Working closely with (and grounded by) veteran barrister John Southouse (New Tricks' Alun Armstrong), neophyte but articulate barrister William Garrow (Andrew Buchan) takes on some of the least promising cases at the Old Bailey, from an accused serial stabber of young women, the "London Monster," to James Hadfield, accused of attempting to assassinate King George III. Garrow typically finds himself before controversial, often prejudicial judge Sir Francis Buller (Michael Culkin), whose ruling that a husband could beat his wife with a stick no thicker than his thumb is the source of the term "rule of thumb."
Its teleplays draw from real cases recorded in Old Bailey Proceedings and, besides Garrow, Buller, and would-be assassin Hadfield other historical figures such as newspaper publisher John Julius Angerstein (a kind of 18th century Rupert Murdoch), anti-slavery advocate Gustavas Vassa, and Welsh British Army Lt. General Thomas Picton also appear. The final episode of the first season is suggested by the trials of Thomas Hardy and John Horne Tooke.
More interesting, however, is the show's depiction of 18th century law, the cruel injustices it inflicted on the poor especially, and Garrow's efforts to protect the rights of these accused, establishing precedents that have become basic tenants of courtrooms in much of the civilized world. This aspect of the program is consistently fascinating.

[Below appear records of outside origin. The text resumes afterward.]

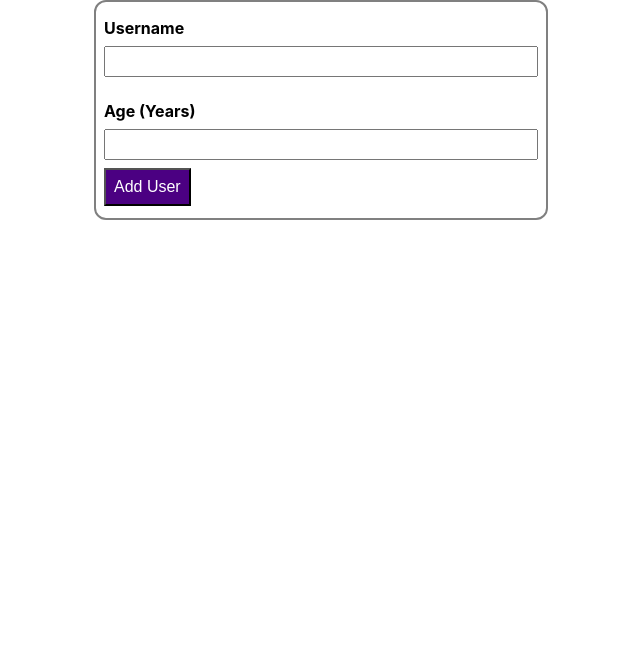
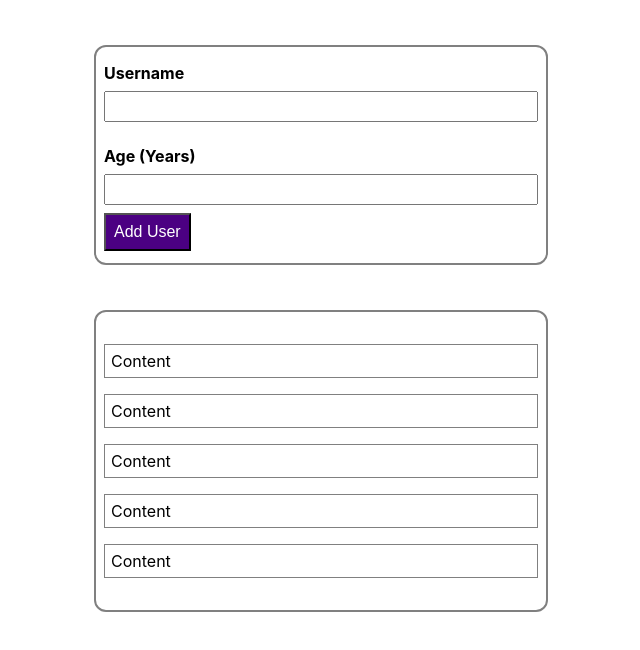
Before and after one commit to GTomkowski/React-Beginner-Project, a React (Create React App) app: page / in a window 1280 px wide. Shown: the top 650 px of the page, without its empty margins (319-959 px from the left). Built offline with nearby package versions, Linux system fonts and the light colour scheme.

Commit message:
added a NameList component section, initially styled it

```diff
--- a/src/App.js
+++ b/src/App.js
@@ -1,10 +1,14 @@
 import React from "react";
-import InputForm from "./components/InputForm";
+import InputForm from "./components/InputForm/InputForm";
 import styles from "./App.module.css";
+import NameList from "./components/NameList/NameList";
 function App() {
+	// tutaj bedziemy renderowac modala warunkowow w zaleznosci czy NameList length > 0 czy nie
+
 	return (
 		<div className={styles.wrapper}>
 			<InputForm />
+			<NameList />
 		</div>
 	);
 }
@@ -12,10 +16,6 @@ function App() {
 // project scope
 
 // what is needed?
-
-// a label and an input - twice // this belongs to FormInput
-
-// add button // this is a separate component named Button
 
 // a name list appears - with nameItems Component with a nameItem Components
 
--- a/src/App.module.css
+++ b/src/App.module.css
@@ -1,6 +1,8 @@
 .wrapper {
     display: flex;
+    flex-direction:column;
     justify-content: center;
+    align-items: center;
     width:100%;
     max-width:1200px;
     margin: 0 auto;
--- a/src/components/InputForm.module.css
+++ b/src/components/InputForm/InputForm.module.css
@@ -1,5 +1,6 @@
 .form {
 	width: 450px;
+    margin-top: 45px;
 	border: 2px solid grey;
     border-radius: 12px;
 }
@@ -20,6 +21,7 @@
 
 .form-control__label {
     font-weight: bold;
+    font-size: 16px;
 }
 
 .form-control__input {
--- /dev/null
+++ b/src/components/NameList/NameItem.js
@@ -0,0 +1,8 @@
+import React from "react";
+import styles from "./NameItem.module.css";
+
+const NameItem = () => {
+	return (<li className={styles.item}>Content</li>)
+};
+
+export default NameItem;
--- /dev/null
+++ b/src/components/NameList/NameItem.module.css
@@ -0,0 +1,6 @@
+.item {
+	list-style: none;
+	margin:8px 0;
+	padding: 6px;
+    border:1px solid grey;
+}
--- /dev/null
+++ b/src/components/NameList/NameList.js
@@ -0,0 +1,23 @@
+import React from "react";
+import styles from "./NameList.module.css";
+import NameItem from "./NameItem";
+
+const NameList = (props) => {
+	return (
+		<div className={styles.list}>
+			<ul className={styles['form-control']}>
+				<NameItem></NameItem>
+				<NameItem></NameItem>
+				<NameItem></NameItem>
+				<NameItem></NameItem>
+				<NameItem></NameItem>
+			</ul>
+		</div>
+	);
+};
+
+//
+
+// chce zeby namelist przejal styl ktory znajduje sie w input formie
+
+export default NameList;
--- /dev/null
+++ b/src/components/NameList/NameList.module.css
@@ -0,0 +1,13 @@
+.form-control {
+	padding: 8px;
+	display: flex;
+	flex-direction: column;
+	justify-content: space-evenly;
+}
+
+.list {
+	width: 450px;
+	margin-top: 45px;
+	border: 2px solid grey;
+	border-radius: 12px;
+}
```
Also changed, not shown: src/components/InputForm/Button.js (renamed from src/components/Button.js), src/components/InputForm/Button.module.css (renamed from src/components/Button.module.css), src/components/InputForm/InputForm.js (renamed from src/components/InputForm.js).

Damaging the show slightly is its major subplot, Garrow's burgeoning romantic relationship with Lady Sarah Hill (Lyndsey Marshal, The Hours, Rome), the wife of MP and British peer Arthur Hill (Rupert Graves) and who also acts as a kind of whistle-blower, funneling insider information to Garrow. As with the most of the writing on the show the relationship is fact-based, as Garrow and Sarah did indeed have a romantic relationship, and Arthur Hill was the father of her child, though the two were never actually married. The show's third season dramatizes a custody battle between them over Sarah's son.
The romantic subplot at times teeters dangerously near Harlequin Romance waters, though the strikingly beautiful Marshal and her understated performance compensate somewhat. The cast is mostly excellent, particularly Armstrong and Culkin, and despite a TV budget Garrow's Law is convincing in its period details, presenting a lived-in, richly atmospheric London of the late-1700s that's entirely believable.
Video & Audio
Bound in rather flimsy packaging, Garrow's Law - The Complete Collection pulls together the three, two-disc volumes, with four hour-length episodes in each of the three DVD cases. Presented in 1.78:1 enhanced widescreen, Garrow's Law is a handsome production properly presented here. The excellent Dolby Digital stereo audio accompanied by good English SDH subtitles.
Supplements include text biographies of the historical William Garrow, as well as filmographies of the cast. But the real extras are the featurettes included with each set: "William Garrow: Fact and Fiction," "Garrow's Law: From Dawn to Dusk," and a more standard behind-the-scenes promo film. Each runs 19-22 minutes.
Above average, Garrow's Law is fact-based historical fiction with a concentration on late-18th century law and real-life cases that are almost always intriguing. The program's romantic subplotting is at times a bit melodramatic but overall this is a fine, Recommended series.
* It was William Garrow who introduced the concept of "presumed innocent until proven guilty."
Stuart Galbraith IV is a Kyoto-based film historian whose work includes film history books, DVD and Blu-ray audio commentaries and special features. Visit Stuart's Cine Blogarama here.